The group's monthly meetings delve into typical job-searching strategies such as resume-writing, developing an "elevator speech" -- a brief introduction to present at the beginning of an interview -- and using social networking sites such as LinkedIn.

Additionally, they explore the role of prayer and reflection in the job-hunting process through participating in a form of the Spiritual Exercises of St. Ignatius of Loyola, a program of meditations, prayer, contemplation, and examinations of conscience.

"It's not just the idea of finding a job, but finding the job that's right for you and the job you want to have," said Terry Drula, another group member.

Drula said that between 30 and 50 people have attended monthly meetings.

"I think it keeps people's spirits up and keeps people focused on what they're doing," Drula said. "That's the utmost success of the thing."

Another professional who was helped by a church-based unemployment support group was Tricia Connors, of Natick.

Connors participated in Transitions, a networking and support group at St. Ignatius in Newton. Both she and her husband, parents of twins, age 3, were laid off recently -- Connors in July 2009 and her husband in April 2010.

Formerly in a group employee benefits sales position, Tricia Connors was seeking a new role that would afford her a work-life balance to pursue a career yet care for her children.

In addition to the St. Ignatius group, Connors went to the Needham Presbyterian Church Transitions Center for networking and support.

Connors started a new job in July 2010 as a sales and marketing professional for a small software company in Framingham.

Though, like Brouillette, Connors did not find her new position directly from the group at her church, she later learned that someone connected to the St. Ignatius group had "put in a good word" with her prospective employer.

Connors credits the church-based group for providing support through the job search process.

"It was great to have that home base to come to every week and help people in whatever their situations were," Connors said.

St. Ignatius' group, Transitions, meets every Wednesday after the parish's noon Mass, though meetings are bi-weekly in the summer.

"It's a support group as well as a help group in terms of finding work," said Frank Faggiano, a program volunteer and longtime human resources professional.

"That's a big piece of the program -- supporting one another during this period of time," he said.

Faggiano, also a St. Ignatius parishioner, said the group has a small group of volunteers, three of which have a human resources background. He said that a total of 85 people are a part of the group, and that meetings average roughly 15 attendees per week.

He pointed out that a large number of participants are over age 40.

"We work hard at just talking through what the week has been like for them and what help do they need," Faggiano said.

Transitions was formed nearly 18 months ago when a group of parishioners who were praying the Ignatian exercises were discussing how they could help the unemployed, according to Anne Murphy, a program founder.

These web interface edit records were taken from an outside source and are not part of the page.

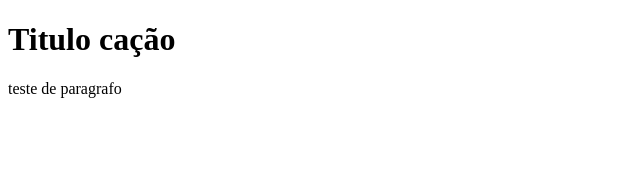
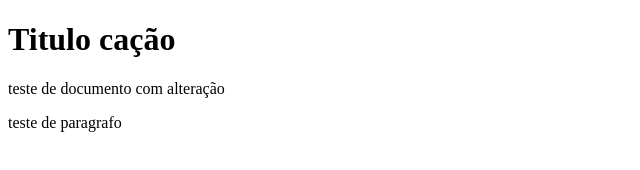
Before and after one commit to andreeppinghaus/devHtml-3003, a plain HTML site: page index.html in a window 1280 px wide. Shown: the whole page, without its empty margins (0-640 px from the left). Drawn offline with Linux system fonts and the light colour scheme.

Commit message:
correção de bug para teste.

```diff
--- a/index.html
+++ b/index.html
@@ -6,6 +6,7 @@
 </head>
 <body>
   <h1>Titulo cação</h1>
+  <p>teste de documento com alteração</p>
  <p> teste de paragrafo</p>
 </body>
 </html>
```
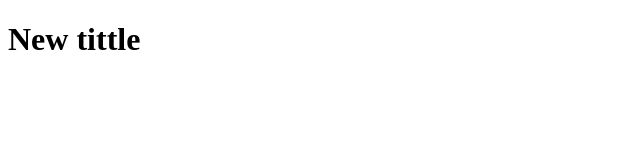
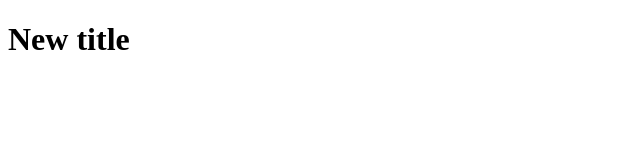
Before and after one commit to edkaptain/Example, a plain HTML site: page index.html in a window 1280 px wide. Shown: the full height of the page, 0-640 px from the left. Drawn offline with Linux system fonts and the light colour scheme.

Commit message:
Fixed typo on title

```diff
--- a/index.html
+++ b/index.html
@@ -7,7 +7,7 @@
     <link rel="stylesheet" href="style.css" />
   </head>
   <body>
-    <h1>New tittle</h1>
+    <h1>New title</h1>
     <script src="app.js"></script>
   </body>
 </html>
```
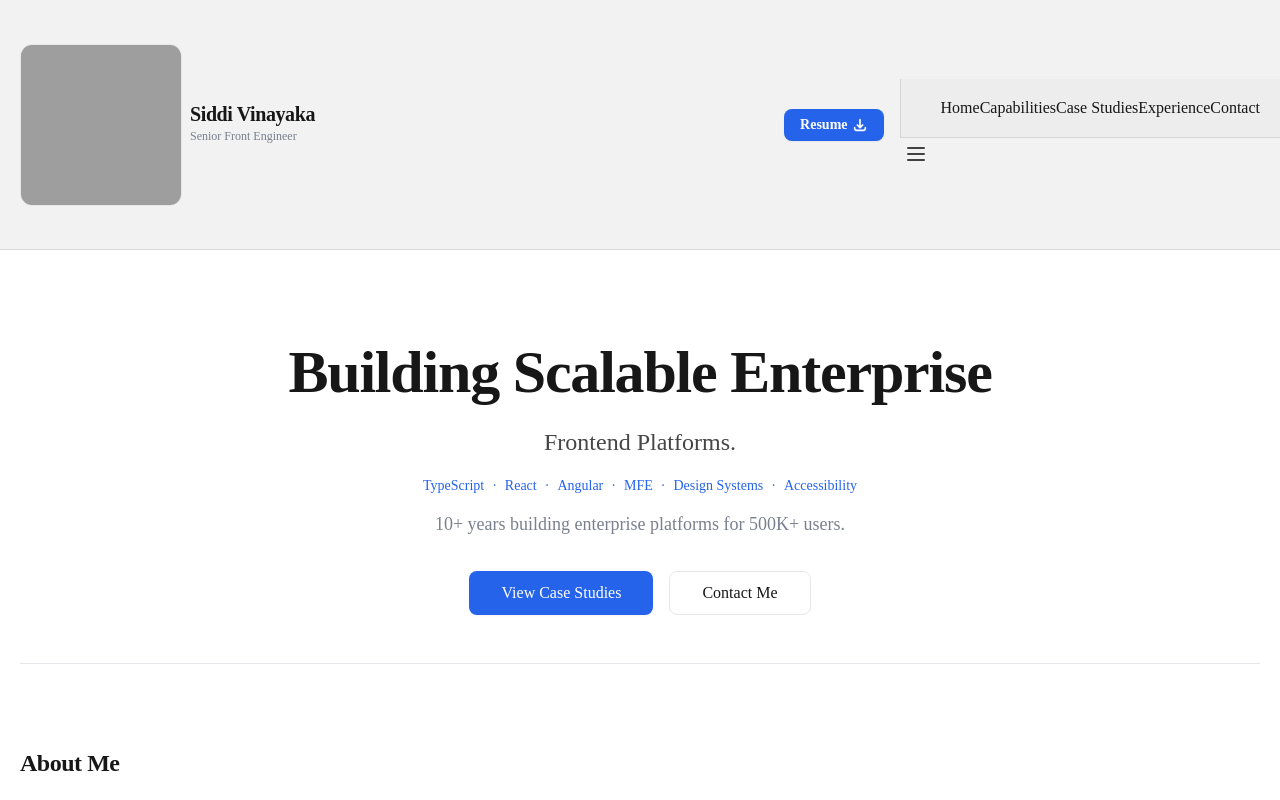
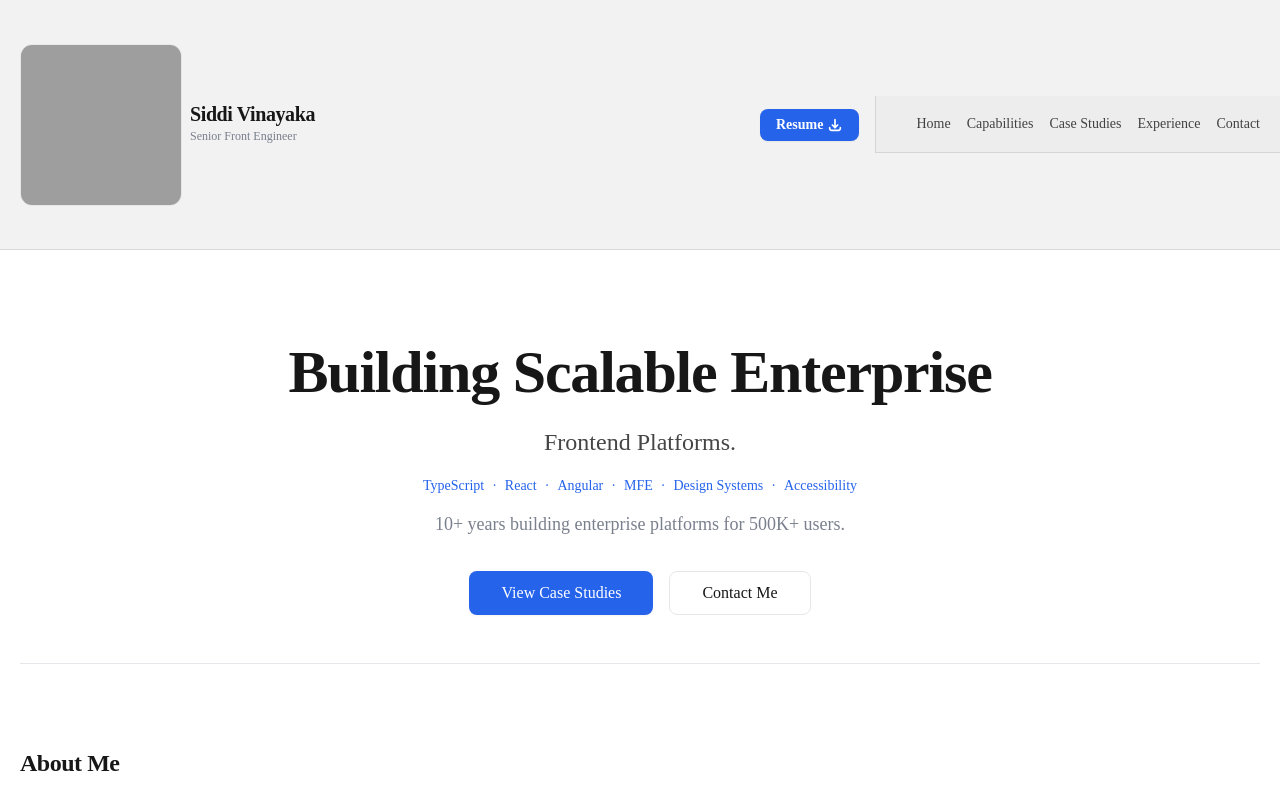
Before and after one commit to svinayaka/siddi-vinayaka.dev, a Next.js app: page /en in a window 1280 px wide. Shown: the top 800 px of the page. Built offline with nearby package versions, Linux system fonts and the light colour scheme; grey boxes are pictures that could not be loaded.

Commit message:
feat: implement responsive navigation toggle with separate mobile and desktop view layouts

```diff
--- a/components/Menu.module.css
+++ b/components/Menu.module.css
@@ -1,4 +1,5 @@
 .menuWrapper {
+  display: block;
   position: relative;
 }
 
@@ -43,7 +44,25 @@
   gap: var(--spacing-2xs);
 }
 
-.mobileMenuLinks {
+.desktopMenuLinks {
+  display: none; /* Hide on mobile viewports */
+}
+
+.desktopMenuLink {
+  text-decoration: none;
+  font-size: var(--font-size-sm);
+  font-weight: 500;
+  color: var(--foreground);
+  opacity: 0.8;
+  transition: all 0.2s ease;
+}
+
+.desktopMenuLink:hover {
+  color: var(--primary);
+  opacity: 1;
+}
+
+.mobileMenuLink {
   display: block;
   padding: 8px 12px;
   font-size: var(--font-size-sm);
@@ -55,10 +74,22 @@
   transition: all 0.2s ease;
 }
 
-.mobileMenuLinks:hover {
+.mobileMenuLink:hover {
   color: var(--primary);
   opacity: 1;
   background-color: #f9fafb;
+}
+
+/* Responsiveness overrides */
+@media (min-width: 769px) {
+  .menuWrapper {
+    display: none; /* Hide mobile dropdown burger wrapper on desktop */
+  }
+  .desktopMenuLinks {
+    display: flex; /* Show desktop navigation inline */
+    gap: var(--spacing-md);
+    align-items: center;
+  }
 }
 
 @media (prefers-color-scheme: dark) {
@@ -69,18 +100,11 @@
     background-color: #0b0f19;
     border-color: var(--border-dark);
   }
-  .mobileMenuLinks:hover {
+  .desktopMenuLink:hover {
+    color: #60a5fa;
+  }
+  .mobileMenuLink:hover {
     color: #60a5fa;
     background-color: rgba(31, 41, 55, 0.5);
   }
 }
-
-
-@media (max-width: 756px) {
-  .mobileMenuLinks, .menuWrapper,  .menuToggle {
-    display: none;
-  }
-  .desktopMenuLinks {
-    display: block;
-  }
-}
--- a/components/Menu.tsx
+++ b/components/Menu.tsx
@@ -14,23 +14,25 @@ export default function MobileMenu({ navLinks }: MenuProps) {
     }
     return (
         <>
-        <nav className="desktopMenuLinks">
+            {/* Desktop View: inline links */}
+            <nav className={styles.desktopMenuLinks}>
                 {navLinks.map((link) => (
                     <Link
                         key={link.name}
                         href={link.href}
-                            onClick={() => setIsOpen(false)}
-                            className={styles.menuLink}
+                        className={styles.desktopMenuLink}
                     >
                         {link.name}
                     </Link>
                 ))}
             </nav>
+
+            {/* Mobile View: burger button dropdown */}
             <div className={styles.menuWrapper}>
                 <button
                     onClick={handleClick}
                     aria-expanded={isOpen}
-                aria-controls="menuLinks"
+                    aria-controls="mobileMenuLinks"
                     aria-label="Toggle navigation menu"
                     className={styles.menuToggle}
                 >
@@ -53,7 +55,7 @@ export default function MobileMenu({ navLinks }: MenuProps) {
                                 key={link.name}
                                 href={link.href}
                                 onClick={() => setIsOpen(false)}
-                            className={styles.menuLink}
+                                className={styles.mobileMenuLink}
                             >
                                 {link.name}
                             </Link>
@@ -62,5 +64,5 @@ export default function MobileMenu({ navLinks }: MenuProps) {
                 )}
             </div>
         </>
-    )
+    );
 }
```
Lines whose indentation alone changed are shown as unchanged.
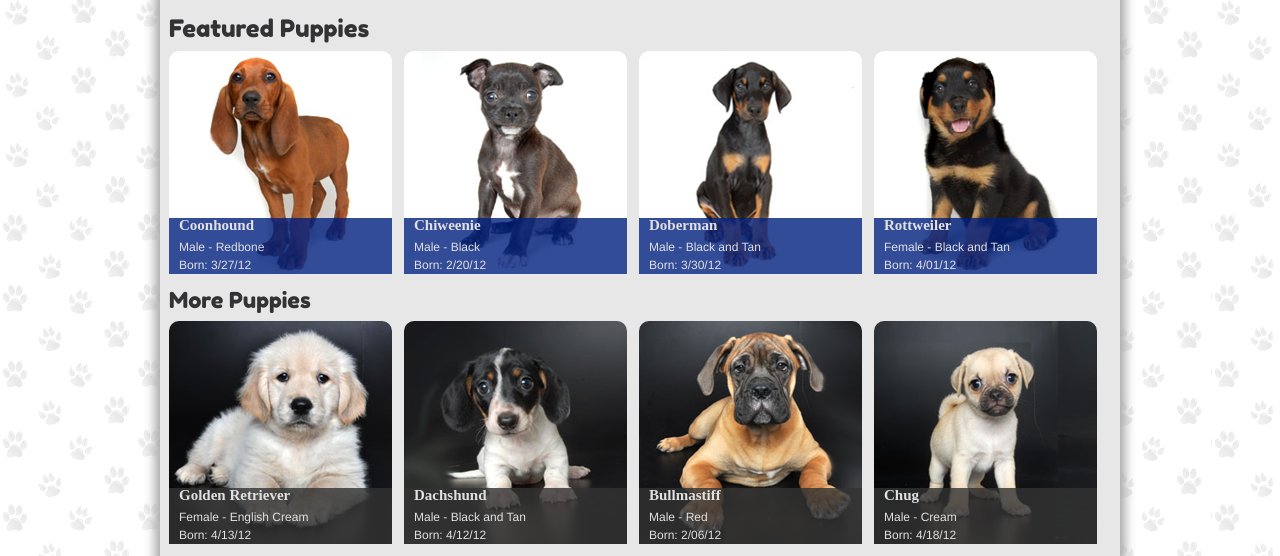
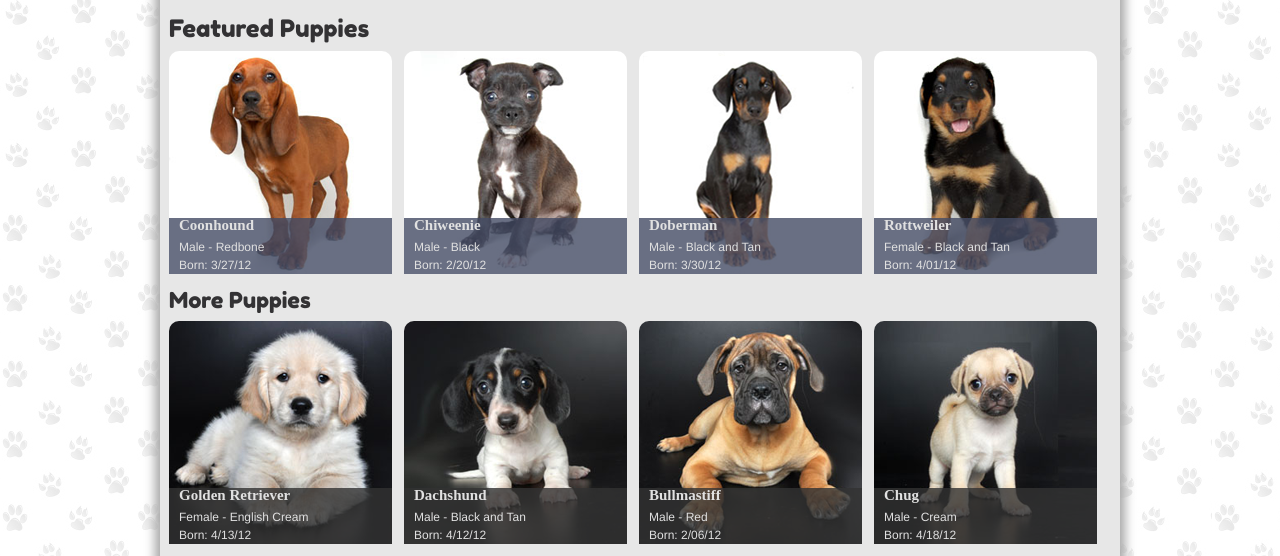
Before and after one commit to cplatt84/wsp, a plain HTML site: page main/puppies.html in a window 1280 px wide. Shown: the part 191-747 px from the top of the page. Drawn offline with Linux system fonts and the light colour scheme.

```diff
--- a/main/css/main.css
+++ b/main/css/main.css
@@ -442,7 +442,7 @@
 }
 
 #featured .detailed{
-	background-color: rgba(0, 32, 125, .8);
+	background-color: rgba(68, 76, 100, .8);
 }
 
 #more_puppies{
```
Also changed, not shown: main/img/fb.png, main/img/tw.png.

She said they decided to resurrect a program that had been at the parish during the last economic recession.

Prayer is a component of Transitions' meetings, Faggiano said.

"We're always looking through inspiring prayers -- either through the liturgy or readings people have seen," he said.

He said the group has had a 23 percent placement ratio.

Dino Cuscuna, who is affiliated with an unemployment support group at St. Athanasius Parish in Reading, said that during the past two weeks, two members of that group found jobs.

That parish's group, Cornerstone, meets on the third Wednesday of every month. The group has existed since February 2009.

Speakers have included program alumni, those who have found jobs, but return to share their strategies and successes.

Cuscuna said some speakers discuss spirituality, and that the virtues of faith and hope are stressed during meetings.

He noted the volunteerism from the parish community that has aided the development of the group. He said parishioners have volunteered job leads and information as well as offered to help with informational interviewing.

He said that the group has spread to nearby towns such as North Reading and Lawrence, and that they helped form a group at St. Robert Bellarmine Parish in Andover.